06 April 2010

Surfacing. (Whew.) And some great reaction.

Well, constant readers, it's been an amazing two weeks. SUPERBUG was published, and ate my life. I've been on NPR's Fresh Air, and on 21 (22?) other radio stations so far, with more radio, and TV, to come.

I'm starting to plan the next phase of the book campaign. If you work at a hospital or medical school, or are a student, contact me: Wherever you are, I'll come talk.

This week I'm headed out for some tour appearances in Atlanta: at Georgia Gwinnett College on Wednesday, and on Thursday, at the offices of Danya International in the afternoon, and then at Eagle Eye Book Shop in Decatur Thursday night. If you need more details, email or tweet me!

The book has gotten some wonderful reviews and, what matters more to me at this point, blog reactions, because the blogs signal to me that real people are really engaging with the story. I've put excerpts and links up on the book's site on this page.

Here's one that just came in over the transom that just floored me. It's from Rep. Louise Slaughter, Congress's only microbiologist, author of PAMTA, the legislation intended to bring some direction and control to agricultural use of antibiotics:
Maryn McKenna’s Superbug provides a heart-rending and enlightening portrait of the spread of Methicillin-Resistant Staphylococcus Aureus (MRSA). Commonly imagined to be a disease that only affects elderly hospital patients, McKenna’s book shows that no area of the United States is untouched. Thirty percent of high school athletic programs in one survey reported MRSA. In another study, 80 percent of farms and 40 percent of pigs had MRSA. The consequences are horrific.
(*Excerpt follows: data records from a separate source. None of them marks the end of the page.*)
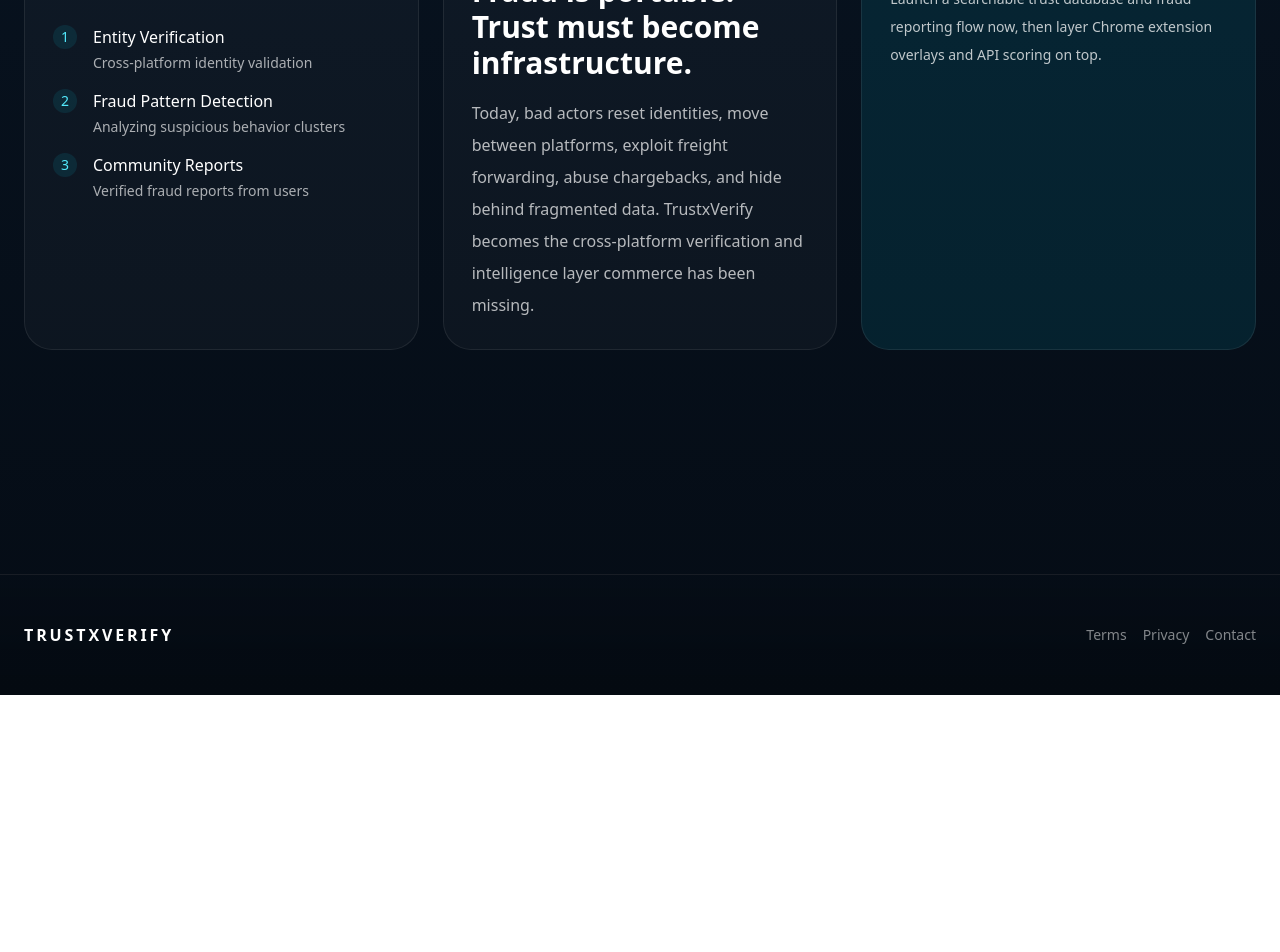
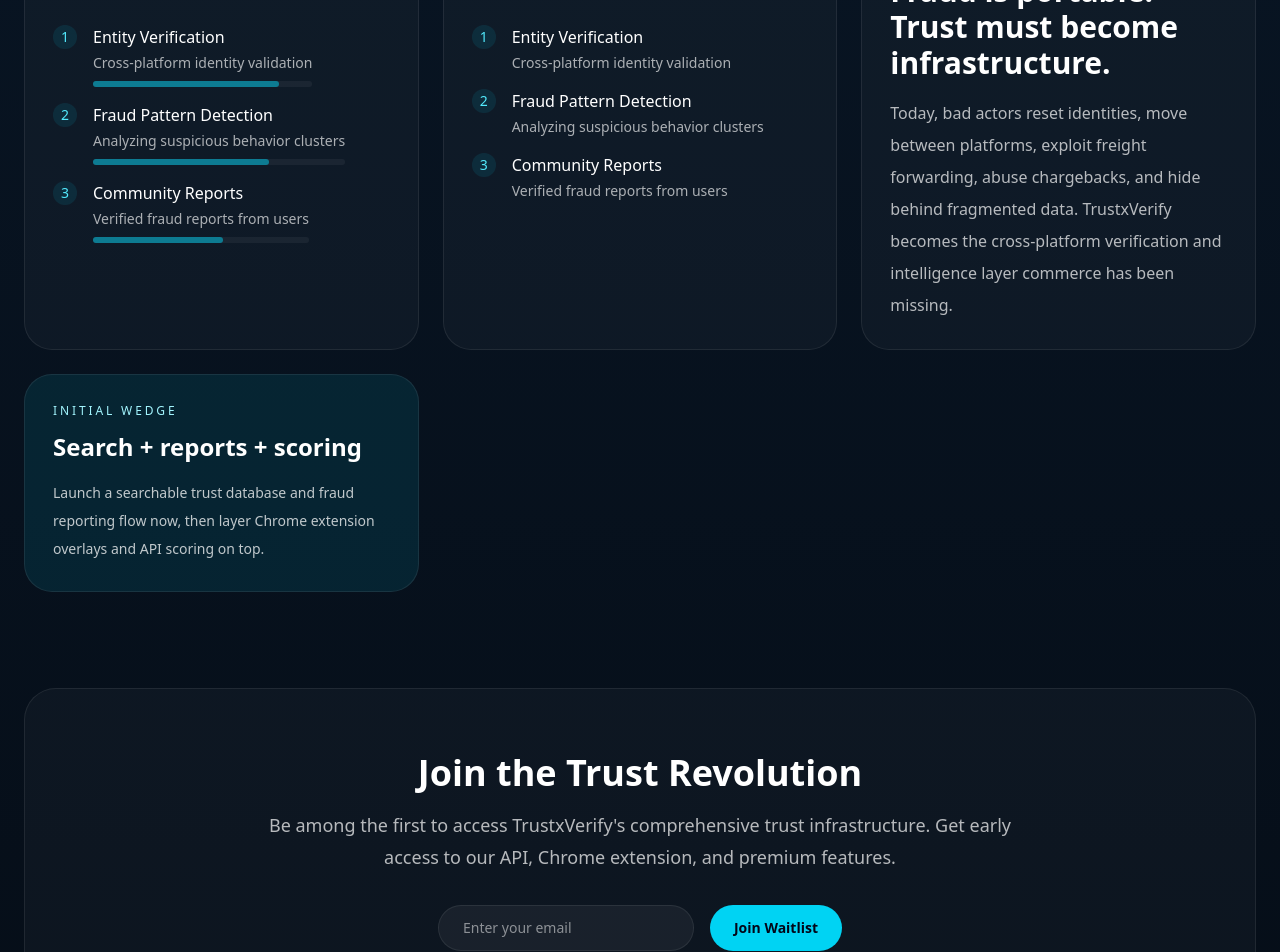
Before and after one commit to M4G3LL4N0/TrustxVerify, a Next.js app: page / in a window 1280 px wide. Shown: the part 1360-2312 px from the top of the page. Before the commit the page ends 2055 px from the top, so only its background shows below. Built offline with nearby package versions, Linux system fonts and the light colour scheme.

Commit message:
autobuilder micro-cycle for trustxverify

```diff
--- a/src/app/page.tsx
+++ b/src/app/page.tsx
@@ -93,6 +93,50 @@
               <div>
                 <p className="font-medium text-white">Entity Verification</p>
                 <p className="mt-1 text-sm text-white/65">Cross-platform identity validation</p>
+                <div className="mt-2 h-1.5 w-full rounded-full bg-white/5">
+                  <div className="h-full w-[85%] rounded-full bg-cyan-400/50" />
+                </div>
+              </div>
+            </div>
+            <div className="flex items-start gap-4">
+              <div className="flex h-6 w-6 shrink-0 items-center justify-center rounded-full bg-cyan-400/10 text-sm font-medium text-cyan-300">
+                2
+              </div>
+              <div>
+                <p className="font-medium text-white">Fraud Pattern Detection</p>
+                <p className="mt-1 text-sm text-white/65">Analyzing suspicious behavior clusters</p>
+                <div className="mt-2 h-1.5 w-full rounded-full bg-white/5">
+                  <div className="h-full w-[70%] rounded-full bg-cyan-400/50" />
+                </div>
+              </div>
+            </div>
+            <div className="flex items-start gap-4">
+              <div className="flex h-6 w-6 shrink-0 items-center justify-center rounded-full bg-cyan-400/10 text-sm font-medium text-cyan-300">
+                3
+              </div>
+              <div>
+                <p className="font-medium text-white">Community Reports</p>
+                <p className="mt-1 text-sm text-white/65">Verified fraud reports from users</p>
+                <div className="mt-2 h-1.5 w-full rounded-full bg-white/5">
+                  <div className="h-full w-[60%] rounded-full bg-cyan-400/50" />
+                </div>
+              </div>
+            </div>
+          </div>
+        </div>
+        <div className="rounded-[1.75rem] border border-white/10 bg-white/[0.03] p-7">
+          <p className="text-xs uppercase tracking-[0.24em] text-cyan-300/80">Trust Score Explained</p>
+          <h3 className="mt-3 text-2xl font-semibold text-white">
+            How we calculate trustworthiness
+          </h3>
+          <div className="mt-6 space-y-4">
+            <div className="flex items-start gap-4">
+              <div className="flex h-6 w-6 shrink-0 items-center justify-center rounded-full bg-cyan-400/10 text-sm font-medium text-cyan-300">
+                1
+              </div>
+              <div>
+                <p className="font-medium text-white">Entity Verification</p>
+                <p className="mt-1 text-sm text-white/65">Cross-platform identity validation</p>
               </div>
             </div>
             <div className="flex items-start gap-4">
@@ -138,6 +182,35 @@
           </p>
         </div>
       </section>
+      <section className="mx-auto mt-24 max-w-7xl rounded-[2rem] border border-white/10 bg-white/[0.03] px-6 py-12 sm:px-8 sm:py-16">
+        <div className="mx-auto max-w-3xl text-center">
+          <h2 className="text-3xl font-semibold text-white sm:text-4xl">
+            Join the Trust Revolution
+          </h2>
+          <p className="mt-4 text-lg leading-8 text-white/70">
+            Be among the first to access TrustxVerify's comprehensive trust infrastructure.
+            Get early access to our API, Chrome extension, and premium features.
+          </p>
+          <form action="/api/waitlist" method="POST" className="mt-8 flex flex-col gap-4 sm:flex-row sm:justify-center">
+            <input
+              type="email"
+              name="email"
+              required
+              placeholder="Enter your email"
+              className="w-full rounded-full border border-white/15 bg-white/5 px-6 py-3 text-sm text-white placeholder-white/50 focus:border-white/30 focus:outline-none sm:w-64"
+            />
+            <button
+              type="submit"
+              className="rounded-full bg-cyan-400 px-6 py-3 text-sm font-semibold text-slate-950 transition hover:bg-cyan-300"
+            >
+              Join Waitlist
+            </button>
+          </form>
+          <p className="mt-4 text-sm text-white/50">
+            We respect your privacy. No spam, ever.
+          </p>
+        </div>
+      </section>
     </main>
   );
 }
```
In 2005, 94,360 invasive MRSA infections occurred in the United States, with almost 19,000 deaths.
In the United States, the response to MRSA has been largely uncoordinated, and left to individual institutions, schools, and health care centers. American hospitals have tried a range of responses. Some hospitals have tied executive pay to staff hand-washing rates; others isolate patients with MRSA. Nationwide educational campaigns reduced antibiotic prescription rates temporarily, only to see them rise again. The pipeline for new antibiotics dried up due to economic disincentives for drug companies to invest in short-course medications like antibiotics. The medical system has not yet been able to contain antibiotic resistant pathogens like MRSA.
The problem is just as dire on American farms. Limited action has been taken to reduce misuse of antibiotics in agriculture. While the FDA did ban agricultural usage of the powerful antibiotic fluoroquinalone, farms still regularly use powerful antibiotics as ‘growth promoters’ in daily feed for animals.  This year, I introduced legislation, HR 1549, the Preservation of Antibiotics for Medical Treatment Act, which would take additional steps to protect seven medically-critical classes of antibiotics for human usage against MRSA and other antibiotic resistant pathogens. Maryn McKenna’s book is a powerful call to action
- Louise M. Slaughter, MEMBER OF CONGRESS


1 comment:

Anonymous said...

I saw your article "Getting the monster back into the box," in the LA times last Sunday. It was really interesting, so I cut it out and saved it. Looking forward to reading your book when I'm out of school in the summer!